*** Opening of RECORDS ***
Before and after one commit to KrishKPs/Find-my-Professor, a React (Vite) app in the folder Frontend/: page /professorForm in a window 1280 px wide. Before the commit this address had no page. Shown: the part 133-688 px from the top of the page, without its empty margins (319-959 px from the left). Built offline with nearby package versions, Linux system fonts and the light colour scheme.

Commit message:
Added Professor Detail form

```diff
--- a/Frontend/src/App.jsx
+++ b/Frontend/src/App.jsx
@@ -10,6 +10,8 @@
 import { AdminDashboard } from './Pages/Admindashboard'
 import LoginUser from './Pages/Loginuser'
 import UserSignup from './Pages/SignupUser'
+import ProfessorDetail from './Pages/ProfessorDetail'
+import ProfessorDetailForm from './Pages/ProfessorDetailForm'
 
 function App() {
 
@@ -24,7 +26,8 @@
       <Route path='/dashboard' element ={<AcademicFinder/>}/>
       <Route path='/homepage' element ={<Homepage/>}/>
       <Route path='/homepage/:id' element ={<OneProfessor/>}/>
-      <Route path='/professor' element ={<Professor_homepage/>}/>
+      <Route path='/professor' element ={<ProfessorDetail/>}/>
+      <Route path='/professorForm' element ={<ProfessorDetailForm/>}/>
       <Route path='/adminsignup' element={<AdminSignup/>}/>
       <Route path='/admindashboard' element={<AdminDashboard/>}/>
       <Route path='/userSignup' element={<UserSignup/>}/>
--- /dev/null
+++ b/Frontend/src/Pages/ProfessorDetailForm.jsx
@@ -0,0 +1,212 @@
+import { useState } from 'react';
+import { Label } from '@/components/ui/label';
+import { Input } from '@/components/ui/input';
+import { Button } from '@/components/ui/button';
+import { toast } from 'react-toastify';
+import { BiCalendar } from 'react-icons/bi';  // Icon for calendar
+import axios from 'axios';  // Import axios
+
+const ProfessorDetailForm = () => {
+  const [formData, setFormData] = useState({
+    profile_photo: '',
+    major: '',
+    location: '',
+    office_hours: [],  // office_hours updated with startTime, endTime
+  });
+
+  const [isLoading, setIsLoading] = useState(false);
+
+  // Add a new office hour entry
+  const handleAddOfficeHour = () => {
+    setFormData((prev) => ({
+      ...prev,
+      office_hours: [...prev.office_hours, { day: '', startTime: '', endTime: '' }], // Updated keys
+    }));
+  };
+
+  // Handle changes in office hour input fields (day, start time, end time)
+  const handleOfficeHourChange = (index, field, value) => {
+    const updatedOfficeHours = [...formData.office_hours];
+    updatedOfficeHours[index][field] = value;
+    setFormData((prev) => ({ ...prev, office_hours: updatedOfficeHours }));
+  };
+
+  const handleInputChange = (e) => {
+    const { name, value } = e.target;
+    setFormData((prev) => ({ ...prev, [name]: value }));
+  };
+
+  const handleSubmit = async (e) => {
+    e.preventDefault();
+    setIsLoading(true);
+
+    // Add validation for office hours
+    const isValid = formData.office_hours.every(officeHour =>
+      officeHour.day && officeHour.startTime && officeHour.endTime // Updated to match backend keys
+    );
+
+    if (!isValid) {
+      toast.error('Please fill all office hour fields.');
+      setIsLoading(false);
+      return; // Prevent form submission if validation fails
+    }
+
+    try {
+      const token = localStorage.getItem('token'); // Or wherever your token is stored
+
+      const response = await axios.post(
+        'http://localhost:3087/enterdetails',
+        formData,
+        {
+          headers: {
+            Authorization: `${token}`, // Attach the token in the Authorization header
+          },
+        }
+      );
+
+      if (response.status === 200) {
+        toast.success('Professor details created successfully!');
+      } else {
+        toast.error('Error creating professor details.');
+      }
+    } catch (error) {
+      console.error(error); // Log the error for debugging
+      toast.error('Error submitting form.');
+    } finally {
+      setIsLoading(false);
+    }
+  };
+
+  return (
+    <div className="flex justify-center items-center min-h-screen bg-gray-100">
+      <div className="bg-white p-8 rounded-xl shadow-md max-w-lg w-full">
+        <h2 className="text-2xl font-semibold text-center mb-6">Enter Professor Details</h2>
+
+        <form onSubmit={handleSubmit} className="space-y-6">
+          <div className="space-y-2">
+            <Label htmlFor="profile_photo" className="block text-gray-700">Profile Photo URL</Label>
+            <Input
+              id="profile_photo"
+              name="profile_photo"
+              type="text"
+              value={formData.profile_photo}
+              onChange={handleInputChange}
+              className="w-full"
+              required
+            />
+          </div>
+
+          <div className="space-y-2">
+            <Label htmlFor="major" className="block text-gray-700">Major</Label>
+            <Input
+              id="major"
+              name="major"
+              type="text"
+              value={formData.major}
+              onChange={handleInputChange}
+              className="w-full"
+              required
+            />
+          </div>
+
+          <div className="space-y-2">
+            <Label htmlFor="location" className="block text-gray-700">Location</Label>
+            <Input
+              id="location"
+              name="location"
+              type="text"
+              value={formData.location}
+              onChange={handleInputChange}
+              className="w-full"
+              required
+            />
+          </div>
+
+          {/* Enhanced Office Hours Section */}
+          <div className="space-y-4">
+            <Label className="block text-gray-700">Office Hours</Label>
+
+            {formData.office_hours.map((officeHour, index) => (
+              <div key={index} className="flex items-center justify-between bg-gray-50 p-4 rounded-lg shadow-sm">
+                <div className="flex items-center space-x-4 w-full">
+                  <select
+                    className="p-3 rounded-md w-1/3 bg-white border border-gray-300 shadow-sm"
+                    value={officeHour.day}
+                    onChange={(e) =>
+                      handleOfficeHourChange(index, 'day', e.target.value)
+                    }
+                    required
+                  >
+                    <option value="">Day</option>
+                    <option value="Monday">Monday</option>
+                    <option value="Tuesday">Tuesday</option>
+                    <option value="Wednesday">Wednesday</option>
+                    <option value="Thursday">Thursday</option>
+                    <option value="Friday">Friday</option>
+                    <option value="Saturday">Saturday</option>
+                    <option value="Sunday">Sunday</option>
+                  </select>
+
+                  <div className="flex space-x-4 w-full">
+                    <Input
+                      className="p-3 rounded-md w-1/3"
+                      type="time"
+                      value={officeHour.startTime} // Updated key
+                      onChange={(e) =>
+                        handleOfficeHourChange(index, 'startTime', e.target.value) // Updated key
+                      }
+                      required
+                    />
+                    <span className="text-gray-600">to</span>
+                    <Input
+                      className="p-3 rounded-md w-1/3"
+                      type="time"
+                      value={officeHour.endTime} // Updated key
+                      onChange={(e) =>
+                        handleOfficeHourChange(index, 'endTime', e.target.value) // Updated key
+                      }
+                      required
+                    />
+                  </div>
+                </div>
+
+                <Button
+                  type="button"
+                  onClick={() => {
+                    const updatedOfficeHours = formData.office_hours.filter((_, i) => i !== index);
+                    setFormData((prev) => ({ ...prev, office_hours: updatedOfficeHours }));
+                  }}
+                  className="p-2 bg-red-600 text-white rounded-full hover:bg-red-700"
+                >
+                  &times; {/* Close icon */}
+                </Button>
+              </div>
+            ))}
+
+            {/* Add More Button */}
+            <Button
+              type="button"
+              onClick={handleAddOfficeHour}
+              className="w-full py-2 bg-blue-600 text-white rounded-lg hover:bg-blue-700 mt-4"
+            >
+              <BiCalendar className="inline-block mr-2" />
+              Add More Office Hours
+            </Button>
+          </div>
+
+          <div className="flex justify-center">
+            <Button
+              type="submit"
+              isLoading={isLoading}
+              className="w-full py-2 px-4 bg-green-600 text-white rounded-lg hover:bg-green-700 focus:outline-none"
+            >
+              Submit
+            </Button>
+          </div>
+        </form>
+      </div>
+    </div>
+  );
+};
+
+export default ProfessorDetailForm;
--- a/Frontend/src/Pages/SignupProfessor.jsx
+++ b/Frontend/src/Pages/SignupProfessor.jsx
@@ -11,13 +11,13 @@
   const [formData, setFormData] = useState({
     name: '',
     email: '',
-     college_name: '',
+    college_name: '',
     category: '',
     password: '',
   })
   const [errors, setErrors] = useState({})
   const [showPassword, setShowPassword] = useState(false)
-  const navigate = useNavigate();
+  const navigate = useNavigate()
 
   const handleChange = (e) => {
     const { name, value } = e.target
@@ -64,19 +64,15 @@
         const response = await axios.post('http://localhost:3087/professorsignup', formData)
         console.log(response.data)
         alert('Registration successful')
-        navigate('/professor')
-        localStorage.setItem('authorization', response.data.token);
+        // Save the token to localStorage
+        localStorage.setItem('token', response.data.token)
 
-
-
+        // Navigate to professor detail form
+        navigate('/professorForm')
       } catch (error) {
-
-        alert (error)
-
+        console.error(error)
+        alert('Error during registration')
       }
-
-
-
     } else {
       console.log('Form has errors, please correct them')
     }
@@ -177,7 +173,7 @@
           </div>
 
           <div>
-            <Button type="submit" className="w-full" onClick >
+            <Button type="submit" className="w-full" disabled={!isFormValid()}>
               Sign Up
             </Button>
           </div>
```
*** Close of RECORDS ***
▶ [YOUR OBJECTIVE] Which lines of the records above hold the word "response"? Copy each one out.

▶ [ANSWER TO THE EXERCISE]
+      const response = await axios.post(
+      if (response.status === 200) {
         const response = await axios.post('http://localhost:3087/professorsignup', formData)
         console.log(response.data)
-        localStorage.setItem('authorization', response.data.token);
+        localStorage.setItem('token', response.data.token)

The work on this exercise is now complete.